The two views of the server and the moving observer are now quite different.
Lengths and clocks don't behave like they do around the house.
The observer on the moving tennis court sees a flash of light travel the 300 million meter or 1 light second length of the tennis court in 1 second, at c, the speed of light.
Event 1 the light flash leaves x=0 at t=0.
In the moving tennis court frame, the prime frame, the light leaves at x' = 0 and t'=0 it is still event 1.
The light arrives at the end of the tennis court in the stationary frame at
event 2 x = 1 and t = 1.
The light arrives at the end of the moving frame at
event 3 x' = 1 and t'=1.
An observer in the stationary frame sees event 3 happen
at x = 3.8 and at t = 3.8
The viewer sees the moving tennis court only 1/2 as long due to length contraction, by the time the light has reached the end of the stationary tennis court the seemingly short moving court has moved on.
By the time the light reaches the end of the stationary tennis court the end of the moving court has moved on.
The light eventually catches the end of the moving court at position
x = 3.8 and time = 3.8
so that the speed the observer sees in the moving frame is c = x/t = 3.8/3.8 = 1
The light travels at the speed of light.
We can check the answer, the light starts at time 0 and at x = 0 while the end of the moving court starts at time 0 at x = 0.5 moving at v = 0.87 c
The two meet when t = 0.5 + 0.87 t or when t = 0.5/0.13 = 3.7 s at which time the light has traveled to x = 3.7 light seconds.
The observer in the moving frame sees event 2
at x' = 0.26 and t' = 0.26
The frame of the light server seems to be moving leftward at 0.87 c, it is also length contracted to half its original rest length. The light pulse is seen to arrive at the end of the court after only t' = 0.26 s having moved only x' = 0.26 light seconds of distance.
so that the speed the moving observer sees in the stationary frame is c = x'/t' = 0.26/0.26 = 1
Everyone agrees that their measurement of length and time in moving frames change to keep the speed of light a constant.
To calculate these events as viewed in a different frame I used a Lorentz transformation.

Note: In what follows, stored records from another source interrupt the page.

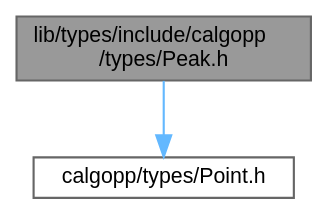
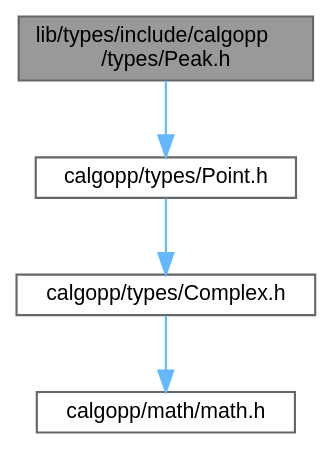
The diagram in Peak_8h__incl.dot (pawelekg95/algopp), drawn with Graphviz before and after one commit. The commit also changed 136 other files, not shown here.

```diff
--- a/Peak_8h__incl.dot
+++ b/Peak_8h__incl.dot
@@ -1,10 +1,14 @@
 digraph "lib/types/include/calgopp/types/Peak.h"
 {
  // LATEX_PDF_SIZE
   bgcolor="transparent";
   edge [fontname=Helvetica,fontsize=10,labelfontname=Helvetica,labelfontsize=10];
   node [fontname=Helvetica,fontsize=10,shape=box,height=0.2,width=0.4];
   Node1 [label="lib/types/include/calgopp\l/types/Peak.h",height=0.2,width=0.4,color="gray40", fillcolor="grey60", style="filled", fontcolor="black",tooltip=" "];
   Node1 -> Node2 [color="steelblue1",style="solid"];
   Node2 [label="calgopp/types/Point.h",height=0.2,width=0.4,color="grey40", fillcolor="white", style="filled",URL="$Point_8h.html",tooltip=" "];
+  Node2 -> Node3 [color="steelblue1",style="solid"];
+  Node3 [label="calgopp/types/Complex.h",height=0.2,width=0.4,color="grey40", fillcolor="white", style="filled",URL="$Complex_8h.html",tooltip=" "];
+  Node3 -> Node4 [color="steelblue1",style="solid"];
+  Node4 [label="calgopp/math/math.h",height=0.2,width=0.4,color="grey40", fillcolor="white", style="filled",URL="$math_8h.html",tooltip=" "];
 }
```
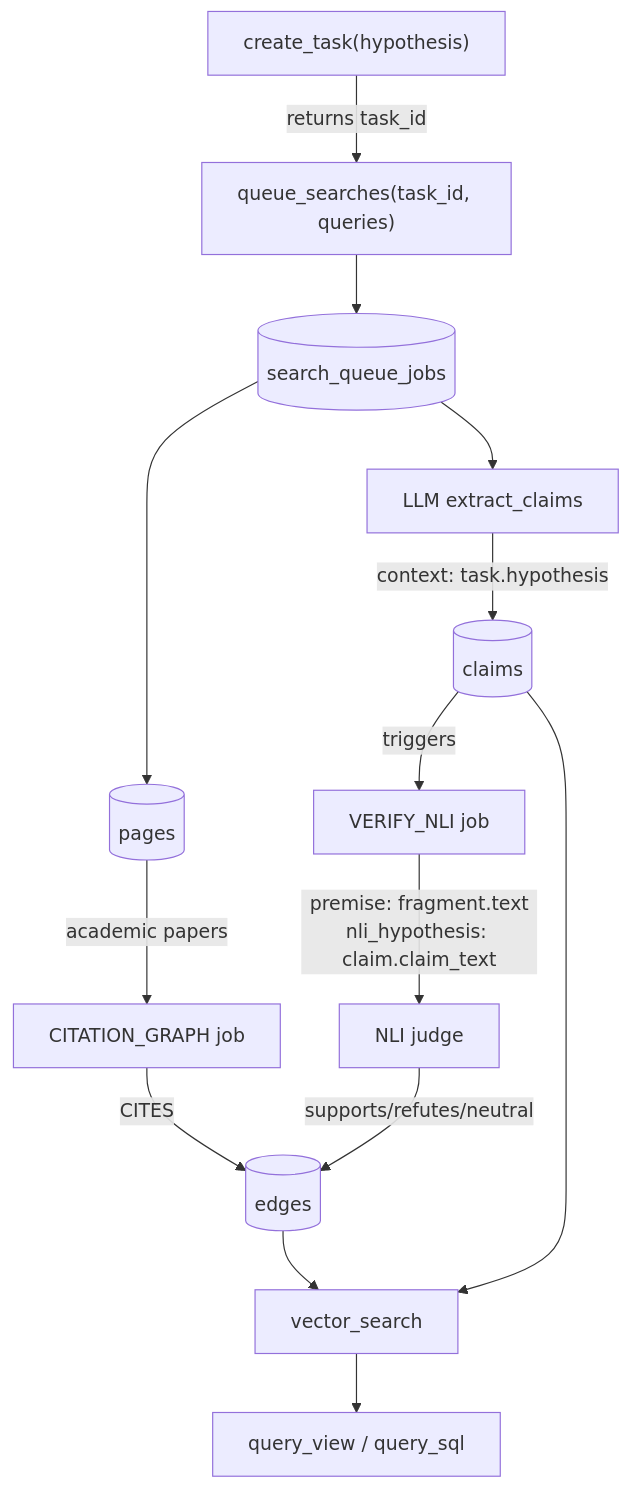
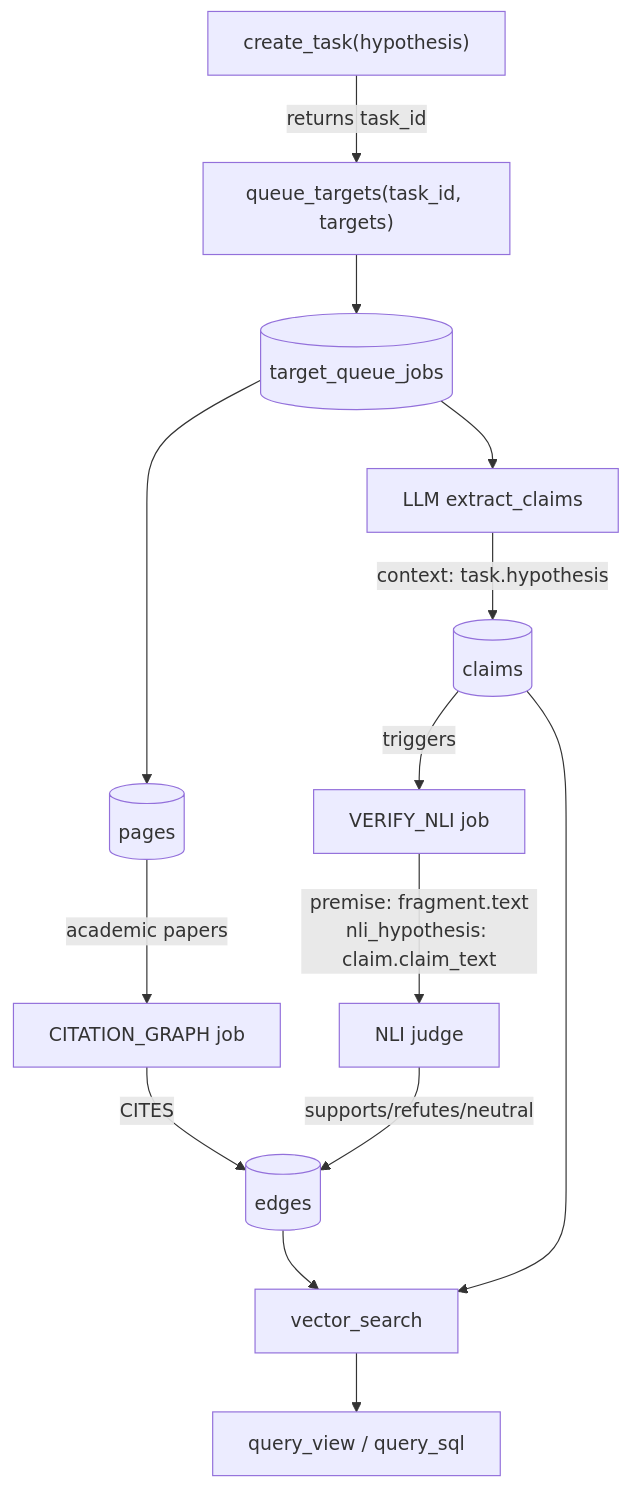
The diagram in docs/adr/0017-task-hypothesis-first.md (k-shibuki/lyra), drawn with Mermaid before and after one commit. The commit also changed other lines of this file and 12 other files, not shown here.

First line of the commit message:
docs: Update ADRs and documentation for target_queue API

````diff
--- a/docs/adr/0017-task-hypothesis-first.md
+++ b/docs/adr/0017-task-hypothesis-first.md
@@ -46,29 +46,29 @@
 ```mermaid
 flowchart TD
     CreateTask["create_task(hypothesis)"]
-    QueueSearches["queue_searches(task_id, queries)"]
-    SearchQueue[(search_queue_jobs)]
+    QueueTargets["queue_targets(task_id, targets)"]
+    TargetQueue[(target_queue_jobs)]
     Pages[(pages)]
     ExtractClaims["LLM extract_claims"]
     Claims[(claims)]
     CitationGraph[CITATION_GRAPH job]
     VerifyNli[VERIFY_NLI job]
     NliJudge["NLI judge"]
     Edges[(edges)]
     VectorSearch["vector_search"]
     QueryView["query_view / query_sql"]
 
-    CreateTask -->|"returns task_id"| QueueSearches
-    QueueSearches --> SearchQueue
-    SearchQueue --> Pages
-    SearchQueue --> ExtractClaims
+    CreateTask -->|"returns task_id"| QueueTargets
+    QueueTargets --> TargetQueue
+    TargetQueue --> Pages
+    TargetQueue --> ExtractClaims
     Pages -->|"academic papers"| CitationGraph
     CitationGraph -->|"CITES"| Edges
     ExtractClaims -->|"context: task.hypothesis"| Claims
     Claims -->|"triggers"| VerifyNli
     VerifyNli -->|"premise: fragment.text<br/>nli_hypothesis: claim.claim_text"| NliJudge
     NliJudge -->|"supports/refutes/neutral"| Edges
     Edges --> VectorSearch
     Claims --> VectorSearch
     VectorSearch --> QueryView
 ```
````
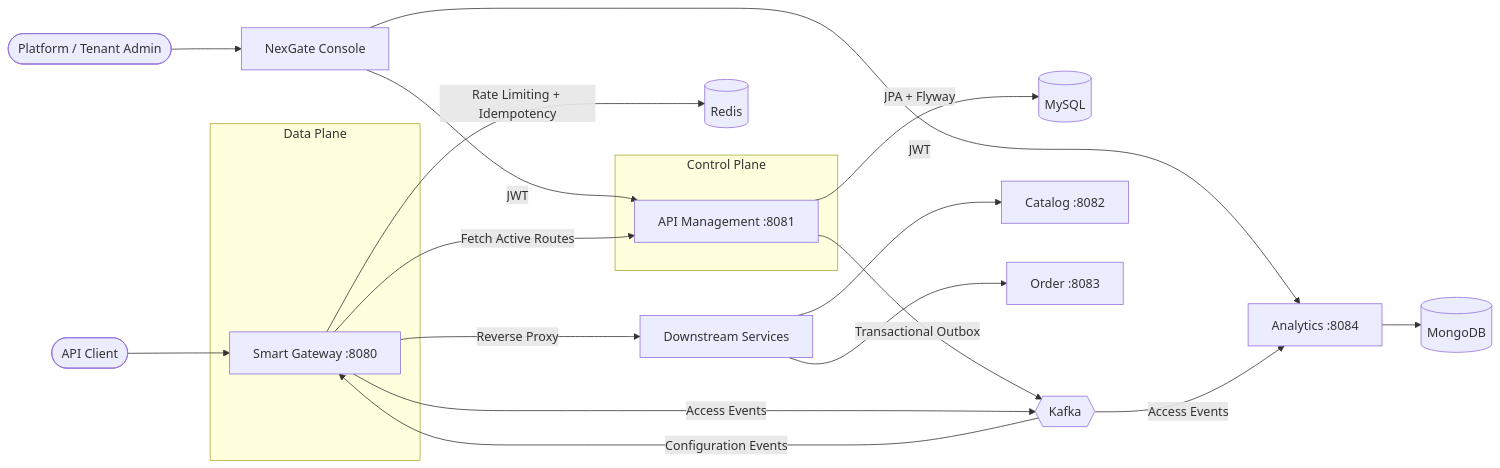
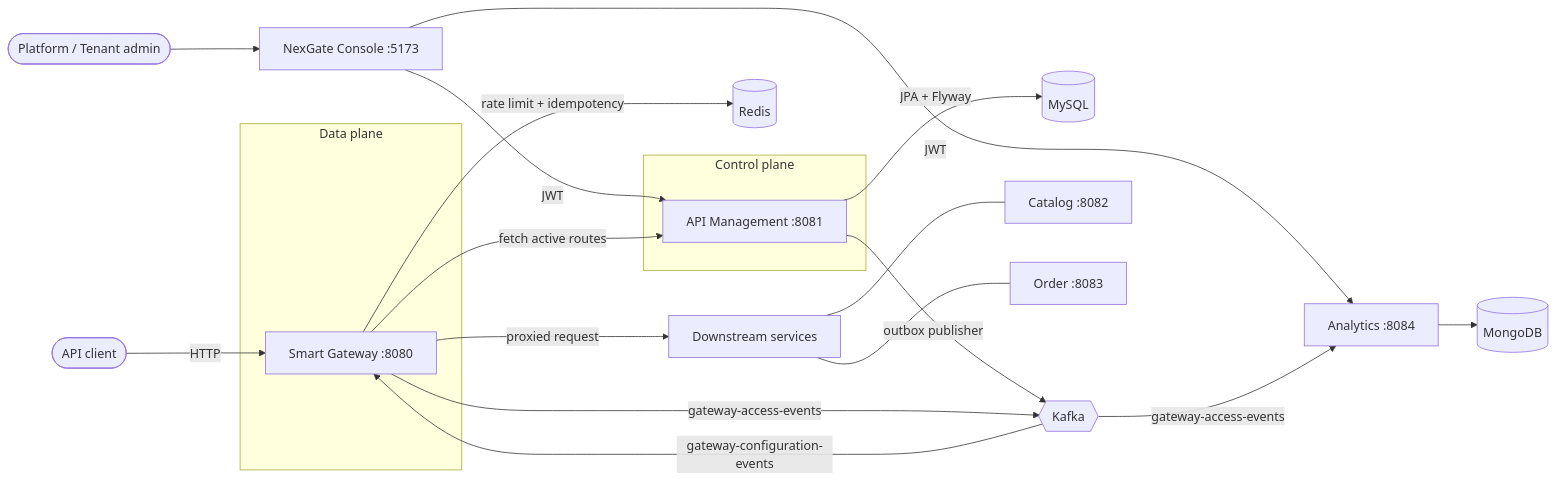
One commit to rajanSoni0/nexgate changed the diagram in README.md. Above: the diagram before and after it, drawn with Mermaid. The commit also changed other lines of this file, not shown here.

````diff
--- a/README.md
+++ b/README.md
@@ -65,31 +63,31 @@
 ```mermaid
 flowchart LR
-    Client([API Client]) --> GW
+    Client([API client]) -->|HTTP| GW
 
-    subgraph DataPlane[Data Plane]
+    subgraph DataPlane[Data plane]
         GW[Smart Gateway :8080]
     end
 
-    subgraph ControlPlane[Control Plane]
+    subgraph ControlPlane[Control plane]
         MGMT[API Management :8081]
     end
 
-    Admin([Platform / Tenant Admin]) --> UI[NexGate Console]
+    Admin([Platform / Tenant admin]) --> UI[NexGate Console :5173]
     UI -->|JWT| MGMT
-    UI -->|JWT| AN[Analytics :8084]
+    UI -->|JWT| AN
 
     MGMT -->|JPA + Flyway| MYSQL[(MySQL)]
-    MGMT -->|Transactional Outbox| K{{Kafka}}
+    MGMT -->|outbox publisher| K{{Kafka}}
 
-    K -->|Configuration Events| GW
-    GW -->|Fetch Active Routes| MGMT
-    GW -->|Rate Limiting + Idempotency| REDIS[(Redis)]
-    GW -->|Access Events| K
-    GW -->|Reverse Proxy| DS[Downstream Services]
+    K -->|gateway-configuration-events| GW
+    GW -->|fetch active routes| MGMT
+    GW -->|rate limit + idempotency| REDIS[(Redis)]
+    GW -->|gateway-access-events| K
+    GW -->|proxied request| DS[Downstream services]
 
-    K -->|Access Events| AN
+    K -->|gateway-access-events| AN[Analytics :8084]
     AN --> MONGO[(MongoDB)]
 
-    DS --> CAT[Catalog :8082]
-    DS --> ORD[Order :8083]
+    DS --- CAT[Catalog :8082]
+    DS --- ORD[Order :8083]
 ```
````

The Lorentz transformation of an event at position x and time t in one stationary frame to another frame moving at speed v in the xdirection, i.e. to an event at position x' and time t' is
x' = g (x  vt), t' = g (t  vx/c^2)
where g = 1/(1v^2/c^2)^0.5
and from the moving frame to the stationary frame
x = g (x' + vt'), t = g (t' + vx'/c^2)
What you might expect if you didn't know relativity.
The photon leaves the origin of both frames traveling at the speed of light.
In the rest frame it reaches the end of the court after 1 second traveling 1 light second in distance at a speed of light = 1.
However, the moving frame end has moved on. It started at time = 0 at x = 1 and then moved at a speed v = 0.87 c.
The light reaches the end of the moving court when c t = 1 + 0.87 ct with c=1
the light reaches the end at t = 7.5 s.
You would expect a person in the moving frame to see the light cover the distance of 1 in 7.5 s for a speed of 1/7.5 = 0.13 c.
This is not what happens. You actually see the length of the moving court shrink to 1/2 its rest length and you also see clocks in the moving frame run slower so that as shown above the speed of light in the moving frame is actually 1.
Is just electricity viewed in a moving frame of reference.
Examples of time changes
Muon
jet flight, 1971 707
satellite GPS
Scientific Explorations with Paul Doherty 

15 April 2005